Thus we have now two kinds of shock that occur in concert, and thus also we have the strange discord inspired by dissonance: these two notes seem to ring together, and yet they ring false. Continue reading →
Sometimes, in the course of a debate or discussion, a secondhand statement comes under consideration. The actors in the debate must then evaluate how relevant that statement is to the their discussion. This happens in media during interviews, in class discussions, on the internet, with friends and family, and beyond. Wherever it happens, you are as likely as not to hear a particular phrase—“no reason to lie.”
“Look, he has no reason to lie.”
“Why would he lie?”
“She doesn’t get anything out of lying about this—she has no reason to.”
However it arises, the implication of the argument that someone “has no reason to lie” is that having no reason to lie is, itself, evidence for truth.
And our understanding of logic and evidence is so bad that we often accept that.
It hasn’t been a good week. You wouldn’t think much could be worse than a hate-motivated mass shooting against LGBTQ people who had gathered just to be themselves; but the killer also claimed to have been driven by an ideology of hate, inspired by a small segment of religion that hates people for not thinking the same things they do. And it isn’t just ISIS that does that, because there are large swathes of American Christianity and American Politics that say the same thing. So it was a bad start to the week.
And then something worse happened: while many people were still wrestling with how to think and feel and support each other and understand this attack, while many people were wondering if they were safe or if their friends were safe, a lot of people started saying horrible things. These people started saying things steeped in judgment, scorn, and self-righteousness. They buried the dead under a series of disproven talking points, and they buried the living right along with them.
There is a point in believing an idea where, regardless of where we began, we lose the habit of refining that idea. Instead of seeking to improve our positions, we begin to defend then. Instead of searching for the nuance, we begin to strip it away.

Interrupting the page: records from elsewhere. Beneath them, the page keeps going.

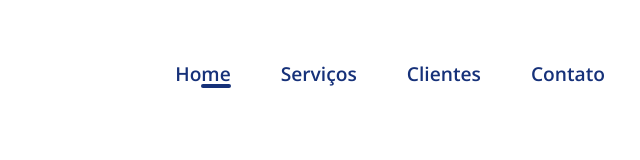
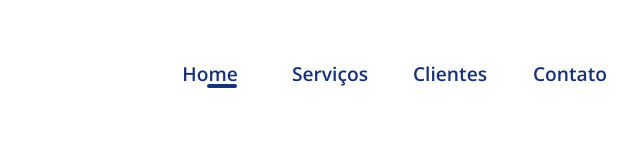
Before and after one commit to Kassio07/Landing-Page-Estofados, a plain HTML site: page home.html in a window 1280 px wide. Shown: the full height of the page, 640-1280 px from the left. Drawn offline with Linux system fonts and the light colour scheme.

Commit message:
finalizando o menu mobil

```diff
--- a/assets/_header.scss
+++ b/assets/_header.scss
@@ -11,19 +11,20 @@ nav{
     }
 
     ul{
-        display: flex;
+        display:flex;
         flex-direction:row;
         // gap: 35px;
 
         li{
             position: relative;
-            width: 100%;
-            a{
+            width: 120px;
+            text-align: center;
+                a{
                 display: block;
-                padding: 10px 25px;
+                padding: 10px 15px;
                 font-size: 1.2rem;
                 transition: 0.5s;
-            }
+                }
             a:hover{
                 color: #716c6ce2;
             }
@@ -38,7 +39,7 @@ nav{
             background-color: $secondary-dark;
 
             bottom: 9px;
-            right: 25px;
+            left: 57px;
         }
     }
 
@@ -78,7 +79,8 @@ nav{
             height: 100vh;
             right: 0;
             bottom: 0px;
-            background-color: $secondary-dark;
+            background-color: #000;
+            opacity: 0.9;
             transition: 0.8s;
             z-index: 999;
 
@@ -87,6 +89,10 @@ nav{
                 a{
                     color: $primary-light;
                 }
+            }
+
+            .home::after{
+                display: none;
             }
         }
 
--- a/js/script.js
+++ b/js/script.js
@@ -8,4 +8,5 @@ let menu = c('ul')
 
 btnOpner.addEventListener('click', (e)=>{
     menu.classList.toggle('oper')
+
 })
```
Also changed, not shown: home.html (line endings or trailing spaces), style.css, 1 other file.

It isn’t every idea—but certain ideas seem to burrow into our politics, our religion, and our activism, and once they are firmly in place, we refuse to let them go. And we begin to vilify anyone who suggests otherwise. I cannot tell whether it is due to external elements, like deep social division, or internal elements, like an uncritical approach to one’s own beliefs. Perhaps it is both, or perhaps it is something else entirely. But I think it not coincidental that these are tribal ideas: they are ideas that mark our membership as much as they define our position.

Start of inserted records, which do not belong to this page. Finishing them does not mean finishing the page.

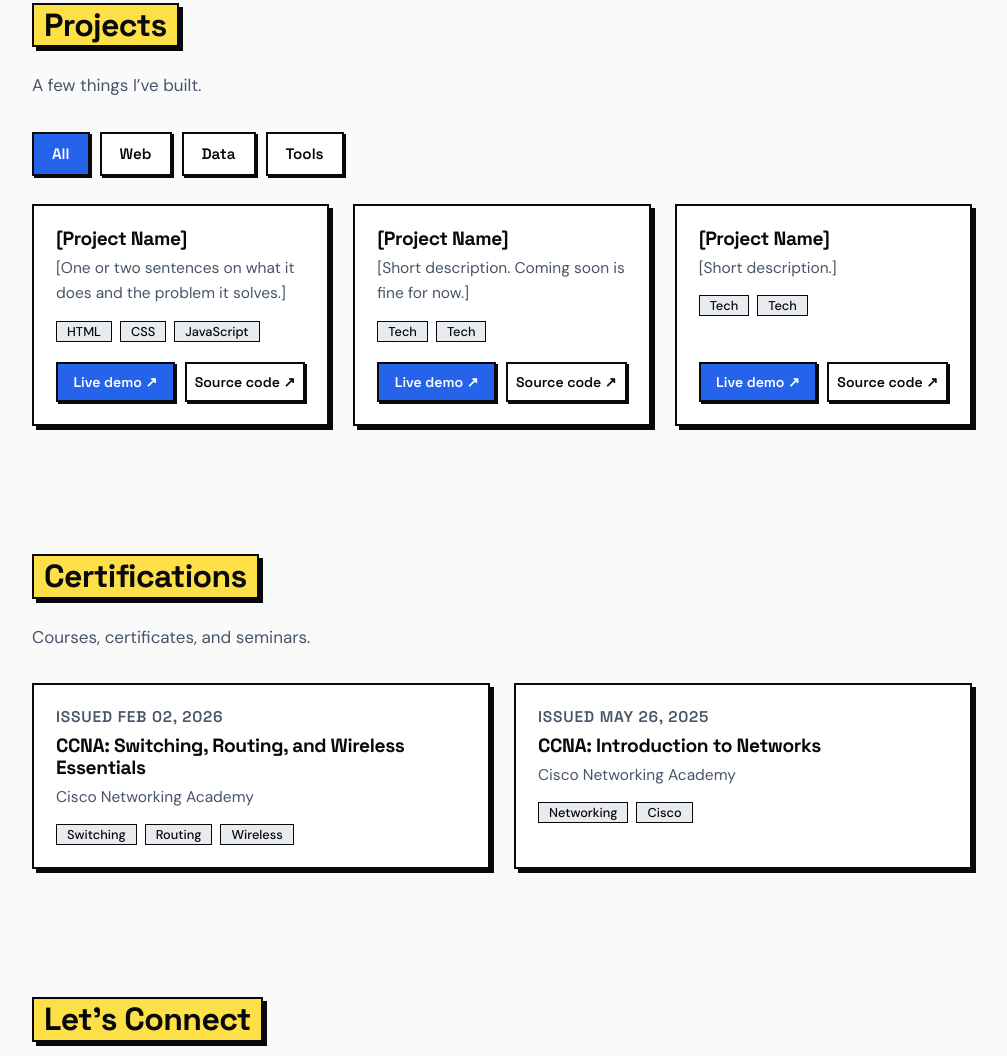
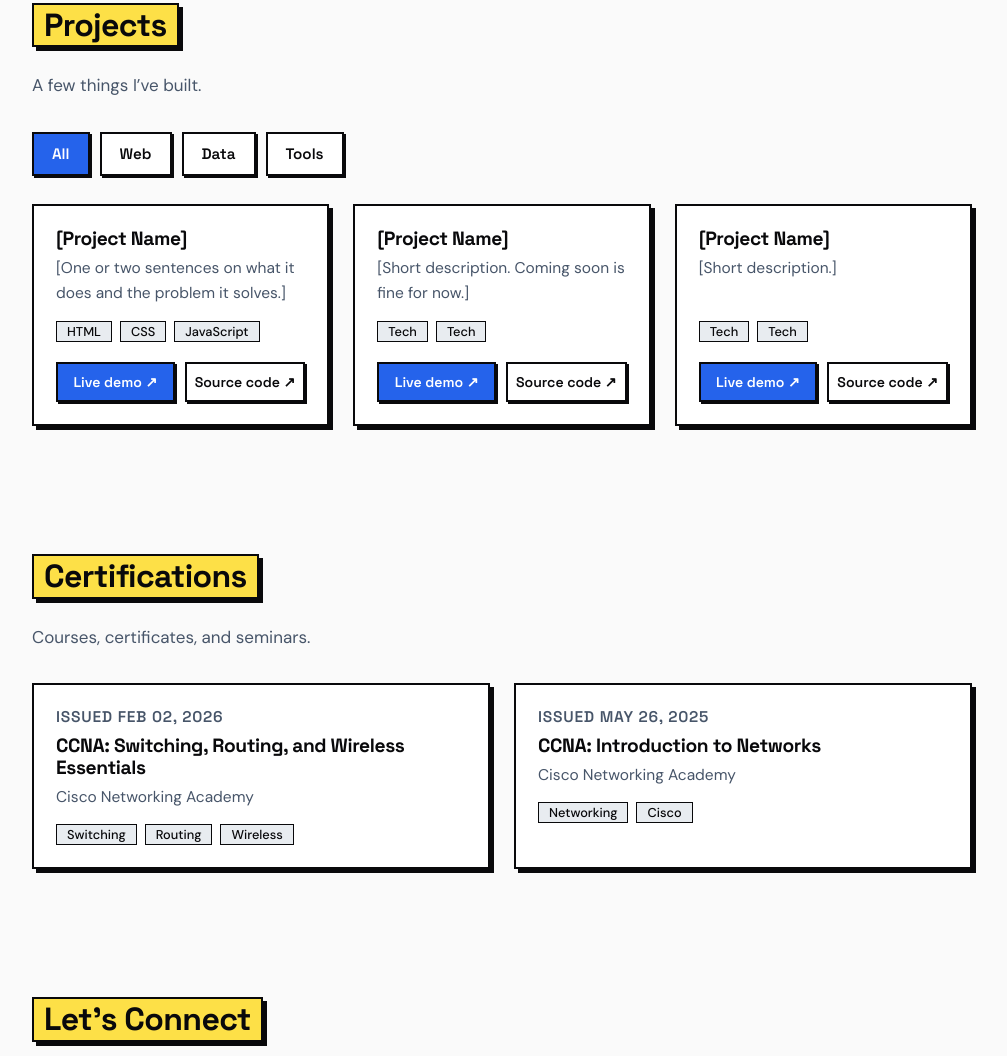
Before and after one commit to zingkeee/Portfolio, a plain HTML site: page portfolioindex.html in a window 1280 px wide. Shown: the part 1702-2758 px from the top of the page, without its empty margins (138-1145 px from the left). Drawn offline with Linux system fonts and the light colour scheme.

Commit message:
optimize for mobile and fix spaces

```diff
--- a/portfolioindex.html
+++ b/portfolioindex.html
@@ -211,6 +211,8 @@ button,a{touch-action:manipulation}
   #projectGrid .plinks{grid-template-columns:1fr}
   .card{padding:18px}
 }
+/* project cards: description takes the spare space so chips + buttons align across cards */
+#projectGrid .card > p{flex:1 1 auto}
 </style>
 </head>
 <body>
```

Certainty is a funny thing. You might think the idea of certainty naturally admits that things are subjective, that absolute proof is difficult, and that beliefs must be updated to reflect changing evidence. But that isn’t how we practice certainty—instead of signaling a spectrum of probable truth, it seems to have become an arbiter of validity.
When someone is certain, that should be a commentary on the evidence they have for a position. Somehow, though, certainty has been divorced from that spectrum of evidence. Instead of certainty being the extreme end, it has become the correct end; the rest of the spectrum is collapsed and we are left with the binary of certainty and uncertainty. It that strange dichotomous world, anything uncertain isn’t worth considering—as though lack of absolutism frees us from any tether to the real world.